Beginning just before my graduation in 1998 until the present, my school saw its enrollments drop with the delayed population losses from that grave economic injury of the 1980s. Its budget was slashed, partly for loss of students and partly through a political unraveling of attitudes about public education.

The same was true of all schools on the Range, an entire region watching our sacred values die before us. Some watched sadly while others averted their eyes. Some walked away while others pretended that this travesty would correct itself if we hoped beyond fervent hopes for a miracle.

To be blunt, this miracle was widely considered to be political leadership in St. Paul that would deliver more money for education. But after Rudy Perpich lost in 1990, we hadn’t had a governor willing to do that until 2010. We hadn’t had a corresponding legislature willing to do that until four months ago. Let us not dance around the reality here: if you felt pain these last two decades watching teachers laid off, curriculum stripped to the bone, students graduating unready for college, unable to pay for college, adrift in a merciless world, well, this is it. This is the moment you hoped for.

Read the news from St. Paul this month. Note the activities of your local schools, as they are promised stability not seen in the lifetimes of their students. See how this region’s mineral wealth is being used for the betterment of people.

In a piece such as this, I considered detailing the specifics about per pupil formulas and mineral tax revenues. I weighed stern lectures about how the money should be spent and what the goals should be. But such efforts would distract from the true purpose of today’s screed.

The future of the Range relies not on blustery politicians or high minded newspaper columnists like me. The future of the Range rests with the great-grandchildren and great-great grandchildren of the pioneers, the infinite descendents of the original peoples of this land. The future rests with new residents and new ideas.
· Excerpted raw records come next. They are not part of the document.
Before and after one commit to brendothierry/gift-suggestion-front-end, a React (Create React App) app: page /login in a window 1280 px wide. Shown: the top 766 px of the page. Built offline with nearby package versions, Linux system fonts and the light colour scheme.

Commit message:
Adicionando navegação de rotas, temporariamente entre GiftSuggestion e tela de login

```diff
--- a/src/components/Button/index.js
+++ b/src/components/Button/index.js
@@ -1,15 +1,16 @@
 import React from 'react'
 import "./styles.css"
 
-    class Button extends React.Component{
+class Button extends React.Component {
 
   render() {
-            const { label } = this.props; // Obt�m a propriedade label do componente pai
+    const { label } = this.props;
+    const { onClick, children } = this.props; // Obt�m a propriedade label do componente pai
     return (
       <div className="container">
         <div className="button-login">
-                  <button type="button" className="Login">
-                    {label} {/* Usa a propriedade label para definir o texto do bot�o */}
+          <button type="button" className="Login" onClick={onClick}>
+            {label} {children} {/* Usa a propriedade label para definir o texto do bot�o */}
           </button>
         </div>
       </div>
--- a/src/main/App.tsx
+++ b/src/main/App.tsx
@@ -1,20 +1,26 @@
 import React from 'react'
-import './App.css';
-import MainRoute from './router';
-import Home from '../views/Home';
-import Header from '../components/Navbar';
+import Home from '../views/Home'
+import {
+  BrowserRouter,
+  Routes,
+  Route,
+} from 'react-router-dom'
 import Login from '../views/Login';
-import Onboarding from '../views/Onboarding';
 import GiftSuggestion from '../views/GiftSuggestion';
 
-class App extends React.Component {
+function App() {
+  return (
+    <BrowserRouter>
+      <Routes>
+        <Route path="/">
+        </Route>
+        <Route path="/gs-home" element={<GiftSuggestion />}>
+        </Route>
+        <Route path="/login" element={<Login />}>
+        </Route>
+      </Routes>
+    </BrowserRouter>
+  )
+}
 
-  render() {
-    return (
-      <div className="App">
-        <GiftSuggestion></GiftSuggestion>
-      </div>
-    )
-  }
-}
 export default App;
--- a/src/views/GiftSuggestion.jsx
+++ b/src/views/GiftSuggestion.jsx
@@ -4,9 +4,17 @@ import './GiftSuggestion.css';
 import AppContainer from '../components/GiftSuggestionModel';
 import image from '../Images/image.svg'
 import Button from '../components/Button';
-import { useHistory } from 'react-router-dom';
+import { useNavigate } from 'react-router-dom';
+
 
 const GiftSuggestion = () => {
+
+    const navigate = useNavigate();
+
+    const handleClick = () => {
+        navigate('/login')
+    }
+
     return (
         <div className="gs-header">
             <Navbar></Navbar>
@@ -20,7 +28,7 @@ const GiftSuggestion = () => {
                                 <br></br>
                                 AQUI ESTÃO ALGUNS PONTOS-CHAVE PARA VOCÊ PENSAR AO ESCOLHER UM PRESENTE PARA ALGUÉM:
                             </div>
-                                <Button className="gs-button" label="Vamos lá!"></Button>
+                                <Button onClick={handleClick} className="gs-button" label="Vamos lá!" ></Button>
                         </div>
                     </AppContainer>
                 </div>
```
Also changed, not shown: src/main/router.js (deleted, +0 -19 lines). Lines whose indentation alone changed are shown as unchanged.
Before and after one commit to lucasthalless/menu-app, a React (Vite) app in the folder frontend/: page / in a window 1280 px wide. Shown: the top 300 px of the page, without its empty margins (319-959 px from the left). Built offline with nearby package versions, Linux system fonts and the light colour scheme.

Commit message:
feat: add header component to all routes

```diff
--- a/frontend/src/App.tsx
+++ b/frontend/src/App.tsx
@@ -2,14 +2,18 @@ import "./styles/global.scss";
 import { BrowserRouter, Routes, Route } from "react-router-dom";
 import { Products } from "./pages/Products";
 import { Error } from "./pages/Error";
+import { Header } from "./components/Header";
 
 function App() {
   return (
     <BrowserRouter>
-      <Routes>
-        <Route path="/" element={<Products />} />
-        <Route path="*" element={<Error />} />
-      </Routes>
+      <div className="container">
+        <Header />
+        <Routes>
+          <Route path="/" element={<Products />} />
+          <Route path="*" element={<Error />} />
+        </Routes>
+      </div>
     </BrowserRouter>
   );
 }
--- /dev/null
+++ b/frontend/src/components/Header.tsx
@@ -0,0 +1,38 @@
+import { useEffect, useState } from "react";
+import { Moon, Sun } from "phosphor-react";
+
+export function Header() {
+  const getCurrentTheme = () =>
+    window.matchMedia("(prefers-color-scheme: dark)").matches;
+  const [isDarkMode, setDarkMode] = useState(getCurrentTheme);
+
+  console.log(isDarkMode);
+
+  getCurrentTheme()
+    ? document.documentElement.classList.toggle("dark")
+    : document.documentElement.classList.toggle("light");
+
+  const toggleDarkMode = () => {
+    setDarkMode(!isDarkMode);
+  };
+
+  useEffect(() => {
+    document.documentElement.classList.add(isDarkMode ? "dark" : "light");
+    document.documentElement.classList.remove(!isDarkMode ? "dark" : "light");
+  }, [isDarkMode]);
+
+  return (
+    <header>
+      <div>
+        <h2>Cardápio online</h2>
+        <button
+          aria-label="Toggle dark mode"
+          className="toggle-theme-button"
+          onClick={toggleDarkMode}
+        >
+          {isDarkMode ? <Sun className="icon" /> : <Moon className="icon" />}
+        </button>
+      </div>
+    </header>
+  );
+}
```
The future, quite simply, is yours.

We must truly believe that our children can do better than us. Not just “us,” but all of us together. No, not a guarantee, but the earnest possibility of a good life in this changing world. Only when we believe this is possible will we act. Only when we act will it be so. And it can be so. And it should be so.

For the love of our parents and grandparents who sacrificed for us, engage in your communities. Engage in your schools. Be willing to abandon what doesn’t work for ideas that do. Do not accept high class sizes, wasteful spending or classes that produce widgets instead of humans.

This is our last chance. The people will go on, but the Iron Range as a special place will not. Unless we succeed in this.

Aaron J. Brown is an author and college instructor from the Iron Range. He writes the blog and hosts the Great Northern Radio Show on public stations.


  1. Over the past couple of weeks Minnesota’s proficiency tests, created to ensure all public school students are learning what they should in the classroom, have been voted out by the DFL controlled legislature.

    This “dumbing down” the value of a diploma by the legislature we put in four months ago doesn’t bode well for Minnesota’s future.

    We can rename Sturgeon Lake to Lake Wobegon and have our Iron Range teachers declare all our students above average and give them all a trophy…but that won’t cut it when they leave home and compete in the real world against private school graduates and Asian country graduates.

    Dylan understands the real world -“Now you don’t talk so loud, now you don’t seem so proud, about having to be scrounging for your next meal”

    You’re correct, our public schools don’t have to be failures. But our government certainly isn’t providing leadership to make them better.

Speak Your Mind


This site uses Akismet to reduce spam. Learn how your comment data is processed.